Participation by the target population in colorectal screening is an important aspect of the prevention and early detection of colorectal cancer.
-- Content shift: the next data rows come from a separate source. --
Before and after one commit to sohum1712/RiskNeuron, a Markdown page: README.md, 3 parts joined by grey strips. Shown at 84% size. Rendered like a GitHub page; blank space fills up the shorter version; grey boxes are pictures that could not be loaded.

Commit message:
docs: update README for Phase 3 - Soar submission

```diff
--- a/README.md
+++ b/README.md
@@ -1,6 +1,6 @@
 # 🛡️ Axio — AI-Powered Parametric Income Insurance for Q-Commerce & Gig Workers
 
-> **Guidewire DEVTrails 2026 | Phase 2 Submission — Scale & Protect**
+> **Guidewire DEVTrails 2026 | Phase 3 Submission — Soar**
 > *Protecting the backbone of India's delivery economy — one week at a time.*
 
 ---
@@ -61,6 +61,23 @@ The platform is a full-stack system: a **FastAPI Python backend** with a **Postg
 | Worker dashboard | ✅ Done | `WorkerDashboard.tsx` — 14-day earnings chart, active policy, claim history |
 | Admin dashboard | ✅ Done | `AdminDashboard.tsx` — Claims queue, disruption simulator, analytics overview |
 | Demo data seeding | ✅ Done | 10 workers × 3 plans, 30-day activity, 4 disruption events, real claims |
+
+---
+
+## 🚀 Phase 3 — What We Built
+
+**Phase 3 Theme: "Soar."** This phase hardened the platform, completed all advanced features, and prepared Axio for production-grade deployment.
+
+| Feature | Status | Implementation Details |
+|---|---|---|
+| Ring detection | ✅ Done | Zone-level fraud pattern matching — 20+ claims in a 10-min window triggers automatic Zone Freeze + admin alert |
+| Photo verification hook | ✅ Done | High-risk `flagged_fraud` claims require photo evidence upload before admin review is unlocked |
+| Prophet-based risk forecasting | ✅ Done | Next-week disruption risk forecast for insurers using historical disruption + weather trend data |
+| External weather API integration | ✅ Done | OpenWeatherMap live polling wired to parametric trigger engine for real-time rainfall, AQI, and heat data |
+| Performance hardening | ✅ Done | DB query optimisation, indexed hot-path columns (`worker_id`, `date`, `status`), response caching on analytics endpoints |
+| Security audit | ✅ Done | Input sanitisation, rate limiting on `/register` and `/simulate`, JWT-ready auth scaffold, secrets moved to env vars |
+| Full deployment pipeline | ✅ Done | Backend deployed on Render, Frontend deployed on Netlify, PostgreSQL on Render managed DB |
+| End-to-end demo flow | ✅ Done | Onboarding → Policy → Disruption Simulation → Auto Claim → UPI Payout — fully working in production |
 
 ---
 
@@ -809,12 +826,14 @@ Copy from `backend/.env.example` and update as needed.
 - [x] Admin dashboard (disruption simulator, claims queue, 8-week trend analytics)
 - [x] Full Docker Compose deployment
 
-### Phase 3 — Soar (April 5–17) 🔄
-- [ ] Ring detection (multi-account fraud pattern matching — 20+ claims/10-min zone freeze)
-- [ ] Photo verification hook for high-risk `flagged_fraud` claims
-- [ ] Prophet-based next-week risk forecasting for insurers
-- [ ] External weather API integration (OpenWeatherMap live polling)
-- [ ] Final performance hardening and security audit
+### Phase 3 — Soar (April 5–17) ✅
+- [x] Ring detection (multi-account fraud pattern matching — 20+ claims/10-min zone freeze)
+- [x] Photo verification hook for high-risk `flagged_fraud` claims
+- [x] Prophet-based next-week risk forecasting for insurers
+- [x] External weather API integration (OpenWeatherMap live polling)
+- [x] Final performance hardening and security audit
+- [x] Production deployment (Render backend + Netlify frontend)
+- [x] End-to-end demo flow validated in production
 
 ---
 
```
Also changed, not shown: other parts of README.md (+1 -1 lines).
Australia commenced an organised program of colorectal (bowel) cancer population screening in 2006. Indicators of the performance of this program, the National Bowel Cancer Screening Program (NBCSP), include the proportion of the eligible population who were invited and who returned a completed a faecal occult blood test (FOBT) kit for analysis.1 A high participation rate is necessary for the NBCSP to achieve its major objective of reducing colorectal cancer incidence, morbidity and mortality.1
22 Nov, 2017
In 2015–2016, 40.9% of the eligible population participated in the National Bowel Cancer Screening Program in response to an invitation to screen.
In 2014–2015, the colorectal cancer screening participation rate among eligible persons living in Very Remote areas was 26.7%.
In 2015–2016, the colorectal cancer screening participation rate was lower among males (39.0%) than among females (42.9%).
From 2012–2013 to 2015–2016, the colorectal cancer screening participation rate increased from 36.0% to 40.9%.